Versioning with the Override and New Keywords (C# Programming Guide) 
 

The C# language is designed so that versioning between base and derived classes in different libraries can evolve and maintain backwards compatibility. This means, for example, that the introduction of a new member in a base class with the same name as a member in a derived class is completely supported by C# and does not lead to unexpected behavior. It also means that a class must explicitly state whether a method is intended to override an inherited method, or whether a method is a new method that simply hides a similarly named inherited method.

C# allows derived classes to contain methods with the same name as base class methods.

  • The base class method must be defined virtual.
  • If the method in the derived class is not preceded by new or override keywords, the compiler will issue a warning and the method will behave as if the new keyword were present.
  • If the method in the derived class is preceded with the new keyword, the method is defined as being independent of the method in the base class.
  • If the method in the derived class is preceded with the override keyword, objects of the derived class will call that method rather than the base class method.
  • The base class method can be called from within the derived class using the base keyword.
  • The override, virtual, and new keywords can also be applied to properties, indexers, and events.

By default, C# methods are not virtual if a method is declared as virtual, any class inheriting the method can implement its own version. To make a method virtual, the virtual modifier is used in the method declaration of the base class. The derived class can then override the base virtual method by using the override keyword or hide the virtual method in the base class by using the new keyword. If neither the override keyword nor the new keyword is specified, the compiler will issue a warning and the method in the derived class will hide the method in the base class. For more information, see Compiler Warning CS0108.
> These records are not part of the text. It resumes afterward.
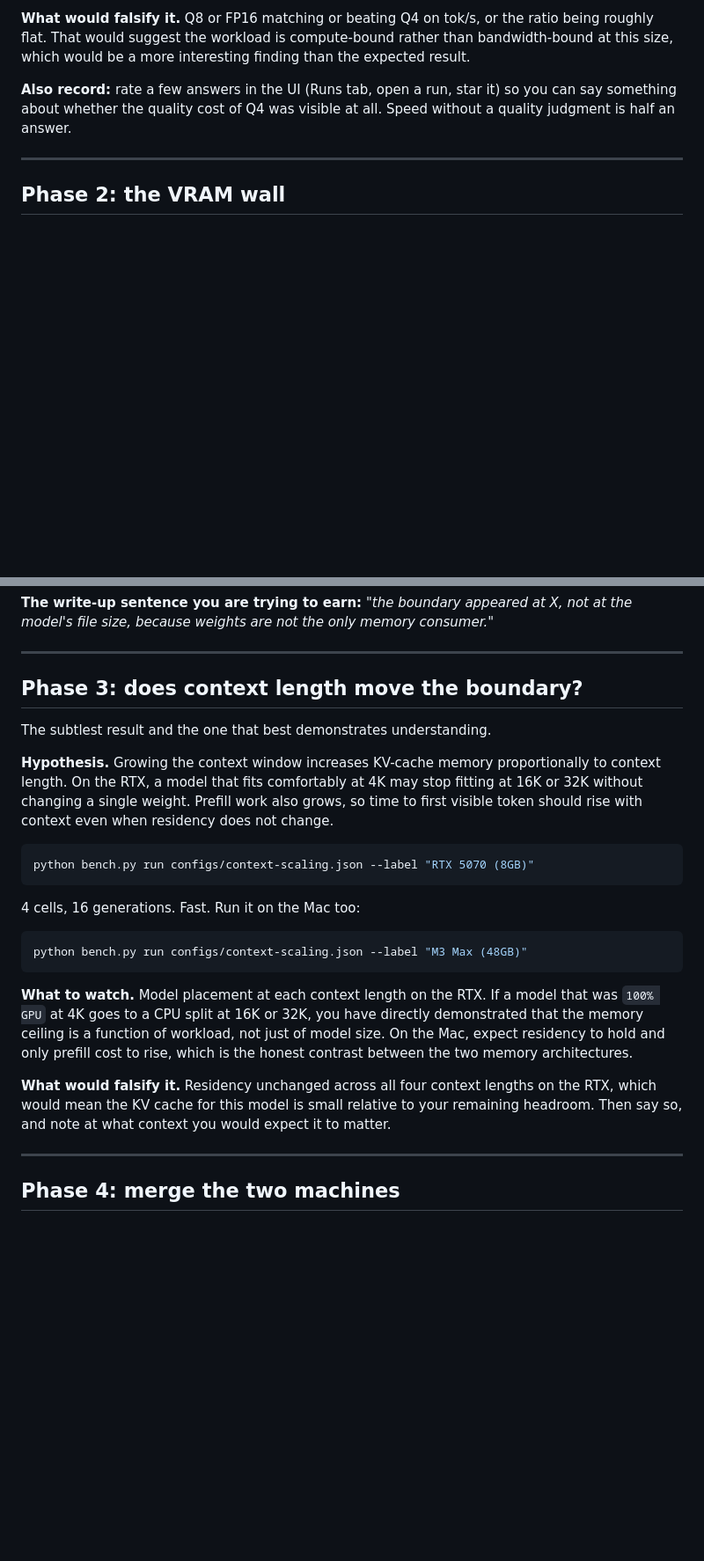
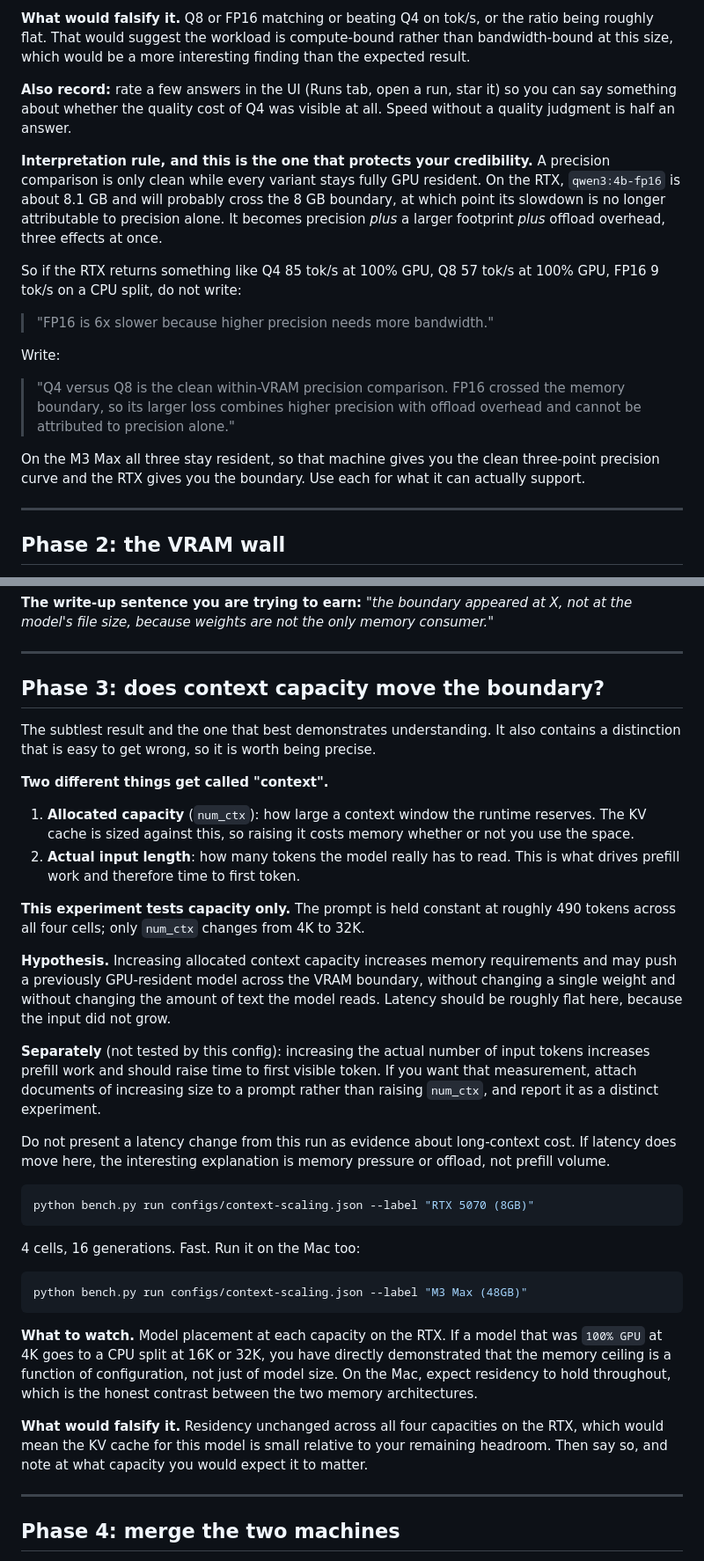
Before and after one commit to ishpatel/llm-bench-lab, a Markdown page: TESTPLAN.md, 2 parts joined by grey strips. Shown at 88% size. Rendered like a GitHub page; blank space fills up the shorter version.

Commit message:
Correct two methodological errors in the test plan
Both found in review, and the first was a genuine error in my own hypothesis.

Context experiment conflated capacity with usage. configs/context-scaling.json
varies num_ctx from 4K to 32K while holding the prompt constant at roughly 490
tokens, so it tests allocated KV-cache capacity, not input length. The plan
nonetheless predicted that prefill work and time to first visible token would
rise, which does not follow: the model is not reading more text. Phase 3 now
separates the two concepts explicitly, predicts flat latency, and notes that
measuring long-context prefill cost requires growing the actual input rather
than the reserved window.

Thermal ordering confound. The plan said to start the RTX laptop cold. The
runner executes cells sequentially with no cooldown or shuffling, so starting
cold correlates thermal state with model order: the first model tested gets a
cool chip at high boost clocks and the last gets a heat-soaked one. Replaced
with preconditioning to a stable operating point before measuring, plus a
reversed-order rerun of the quantization sweep as an order control.

Also added an interpretation rule for Phase 1: a precision comparison is only
clean while every variant stays GPU resident. Once FP16 crosses the 8 GB
boundary its slowdown combines precision, footprint and offload overhead, and
must not be reported as a precision effect alone.

Co-Authored-By: Claude Opus 4.8 <noreply@anthropic.com>

````diff
--- a/TESTPLAN.md
+++ b/TESTPLAN.md
@@ -111,6 +138,28 @@ finding than the expected result.
 you can say something about whether the quality cost of Q4 was visible at all.
 Speed without a quality judgment is half an answer.
 
+**Interpretation rule, and this is the one that protects your credibility.**
+A precision comparison is only clean while every variant stays fully GPU
+resident. On the RTX, `qwen3:4b-fp16` is about 8.1 GB and will probably cross
+the 8 GB boundary, at which point its slowdown is no longer attributable to
+precision alone. It becomes precision *plus* a larger footprint *plus* offload
+overhead, three effects at once.
+
+So if the RTX returns something like Q4 85 tok/s at 100% GPU, Q8 57 tok/s at
+100% GPU, FP16 9 tok/s on a CPU split, do not write:
+
+> "FP16 is 6x slower because higher precision needs more bandwidth."
+
+Write:
+
+> "Q4 versus Q8 is the clean within-VRAM precision comparison. FP16 crossed the
+> memory boundary, so its larger loss combines higher precision with offload
+> overhead and cannot be attributed to precision alone."
+
+On the M3 Max all three stay resident, so that machine gives you the clean
+three-point precision curve and the RTX gives you the boundary. Use each for
+what it can actually support.
+
 ---
 
 ## Phase 2: the VRAM wall
@@ -160,15 +209,36 @@ consumer."*
 
 ---
 
-## Phase 3: does context length move the boundary?
+## Phase 3: does context capacity move the boundary?
 
-The subtlest result and the one that best demonstrates understanding.
+The subtlest result and the one that best demonstrates understanding. It also
+contains a distinction that is easy to get wrong, so it is worth being precise.
 
-**Hypothesis.** Growing the context window increases KV-cache memory
-proportionally to context length. On the RTX, a model that fits comfortably at
-4K may stop fitting at 16K or 32K without changing a single weight. Prefill work
-also grows, so time to first visible token should rise with context even when
-residency does not change.
+**Two different things get called "context".**
+
+1. **Allocated capacity** (`num_ctx`): how large a context window the runtime
+   reserves. The KV cache is sized against this, so raising it costs memory
+   whether or not you use the space.
+2. **Actual input length**: how many tokens the model really has to read. This
+   is what drives prefill work and therefore time to first token.
+
+**This experiment tests capacity only.** The prompt is held constant at roughly
+490 tokens across all four cells; only `num_ctx` changes from 4K to 32K.
+
+**Hypothesis.** Increasing allocated context capacity increases memory
+requirements and may push a previously GPU-resident model across the VRAM
+boundary, without changing a single weight and without changing the amount of
+text the model reads. Latency should be roughly flat here, because the input did
+not grow.
+
+**Separately** (not tested by this config): increasing the actual number of
+input tokens increases prefill work and should raise time to first visible
+token. If you want that measurement, attach documents of increasing size to a
+prompt rather than raising `num_ctx`, and report it as a distinct experiment.
+
+Do not present a latency change from this run as evidence about long-context
+cost. If latency does move here, the interesting explanation is memory pressure
+or offload, not prefill volume.
 
 ```bash
 python bench.py run configs/context-scaling.json --label "RTX 5070 (8GB)"
@@ -180,16 +250,16 @@ python bench.py run configs/context-scaling.json --label "RTX 5070 (8GB)"
 python bench.py run configs/context-scaling.json --label "M3 Max (48GB)"
 ```
 
-**What to watch.** Model placement at each context length on the RTX. If a model
-that was `100% GPU` at 4K goes to a CPU split at 16K or 32K, you have directly
-demonstrated that the memory ceiling is a function of workload, not just of
-model size. On the Mac, expect residency to hold and only prefill cost to rise,
-which is the honest contrast between the two memory architectures.
+**What to watch.** Model placement at each capacity on the RTX. If a model that
+was `100% GPU` at 4K goes to a CPU split at 16K or 32K, you have directly
+demonstrated that the memory ceiling is a function of configuration, not just of
+model size. On the Mac, expect residency to hold throughout, which is the honest
+contrast between the two memory architectures.
 
-**What would falsify it.** Residency unchanged across all four context lengths
-on the RTX, which would mean the KV cache for this model is small relative to
-your remaining headroom. Then say so, and note at what context you would expect
-it to matter.
+**What would falsify it.** Residency unchanged across all four capacities on the
+RTX, which would mean the KV cache for this model is small relative to your
+remaining headroom. Then say so, and note at what capacity you would expect it
+to matter.
 
 ---
 
````
Also changed, not shown: other parts of TESTPLAN.md (+30 -3 lines).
To demonstrate this in practice, assume for a moment that Company A has created a class entitled GraphicsClass, which your program uses. GraphicsClass looks like this:

My note :

A virtual method is used to over-ride the data in Base class with the data by a method in the derived class. With out virtual key word, the data in the base class remain unaffected,

example virtual methods
//no_virtual_3.cs
using System;
namespace team_players_no_virtual
{
class team
{
public void show() { Console.WriteLine("Welcome to Team Bdale"); }
}

class player_1 : team
{
public void show() { Console.WriteLine("player_1 in defense"); }
}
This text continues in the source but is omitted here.